Look through the lines below and copy each one that includes "item".
┌─ Supplied material
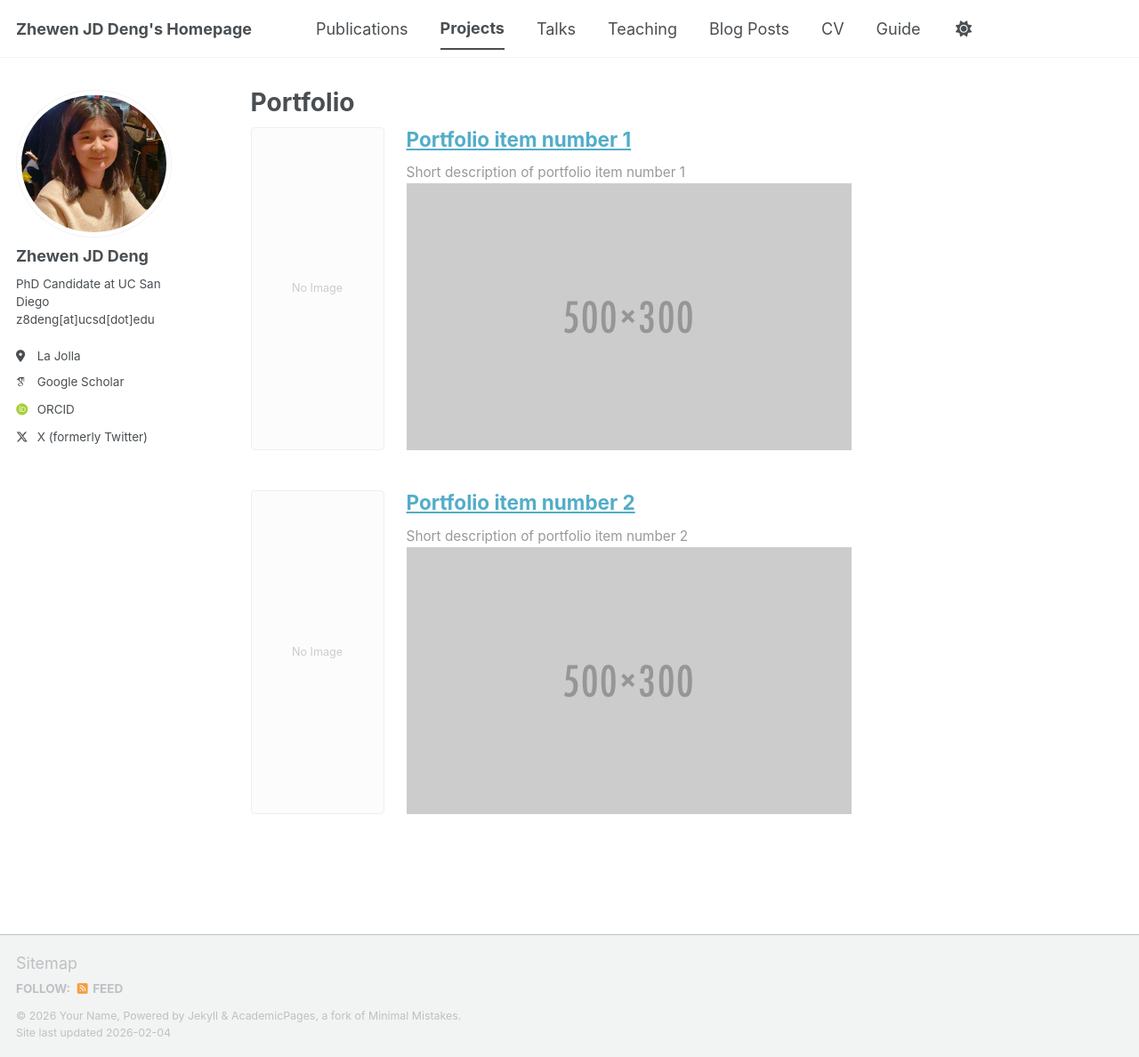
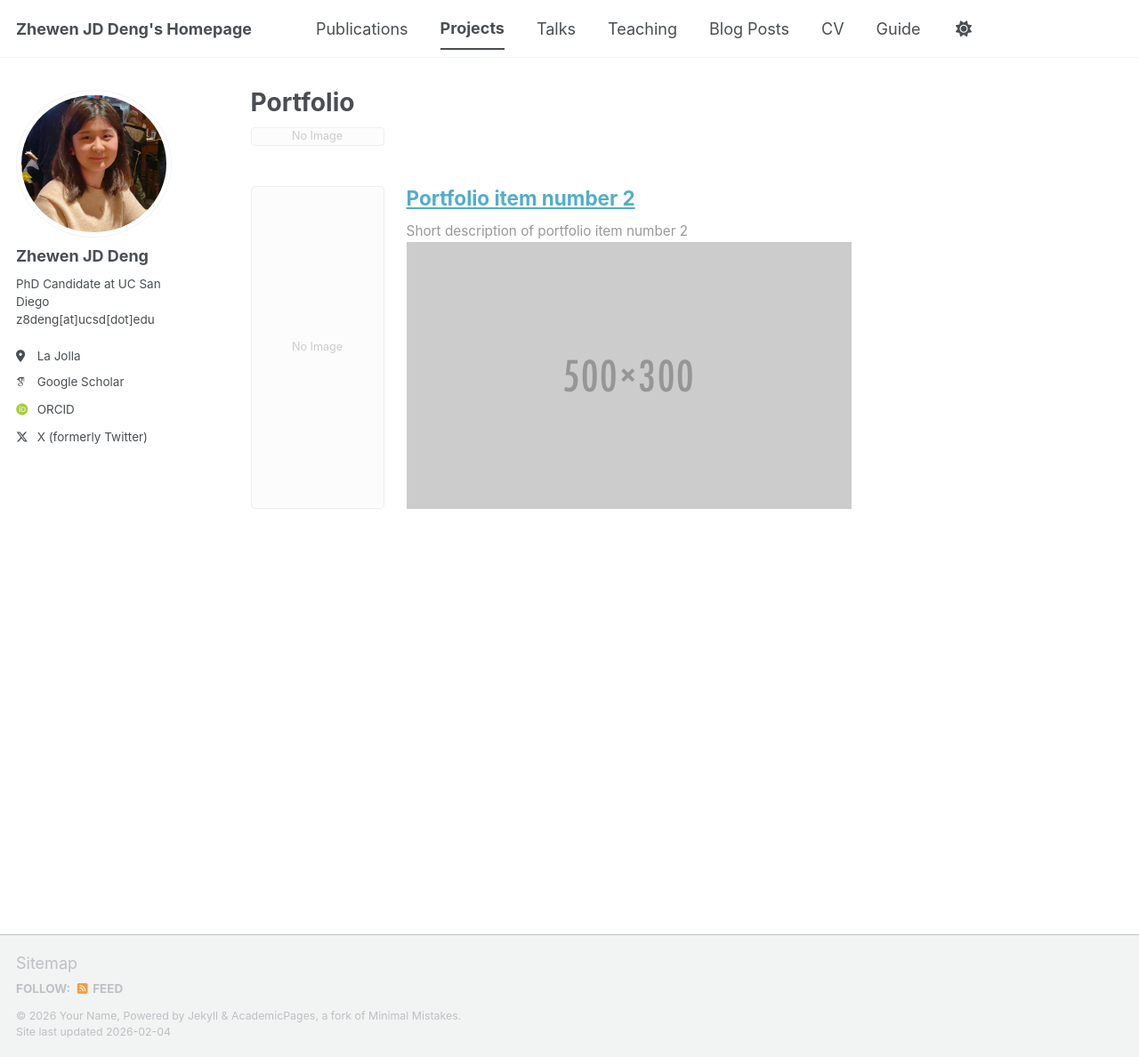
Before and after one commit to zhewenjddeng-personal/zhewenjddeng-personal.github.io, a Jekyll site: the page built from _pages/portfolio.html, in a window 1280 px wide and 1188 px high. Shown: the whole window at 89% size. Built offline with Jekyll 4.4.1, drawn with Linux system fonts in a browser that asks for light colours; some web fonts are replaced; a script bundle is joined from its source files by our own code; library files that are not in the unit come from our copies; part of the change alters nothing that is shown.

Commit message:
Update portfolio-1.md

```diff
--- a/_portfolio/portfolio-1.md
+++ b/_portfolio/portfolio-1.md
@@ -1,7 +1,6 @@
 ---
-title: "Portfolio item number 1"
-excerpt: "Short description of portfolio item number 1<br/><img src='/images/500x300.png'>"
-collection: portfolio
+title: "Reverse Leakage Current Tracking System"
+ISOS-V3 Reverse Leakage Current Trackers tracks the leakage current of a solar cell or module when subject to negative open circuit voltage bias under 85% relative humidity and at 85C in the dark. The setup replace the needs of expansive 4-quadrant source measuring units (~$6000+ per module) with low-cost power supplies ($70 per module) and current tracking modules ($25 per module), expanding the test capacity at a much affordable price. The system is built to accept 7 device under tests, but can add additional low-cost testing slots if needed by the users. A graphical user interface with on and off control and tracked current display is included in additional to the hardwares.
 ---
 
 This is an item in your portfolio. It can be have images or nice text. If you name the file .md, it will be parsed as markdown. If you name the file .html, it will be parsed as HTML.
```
└─
» Solved exercise:
-title: "Portfolio item number 1"
-excerpt: "Short description of portfolio item number 1<br/><img src='/images/500x300.png'>"
 This is an item in your portfolio. It can be have images or nice text. If you name the file .md, it will be parsed as markdown. If you name the file .html, it will be parsed as HTML.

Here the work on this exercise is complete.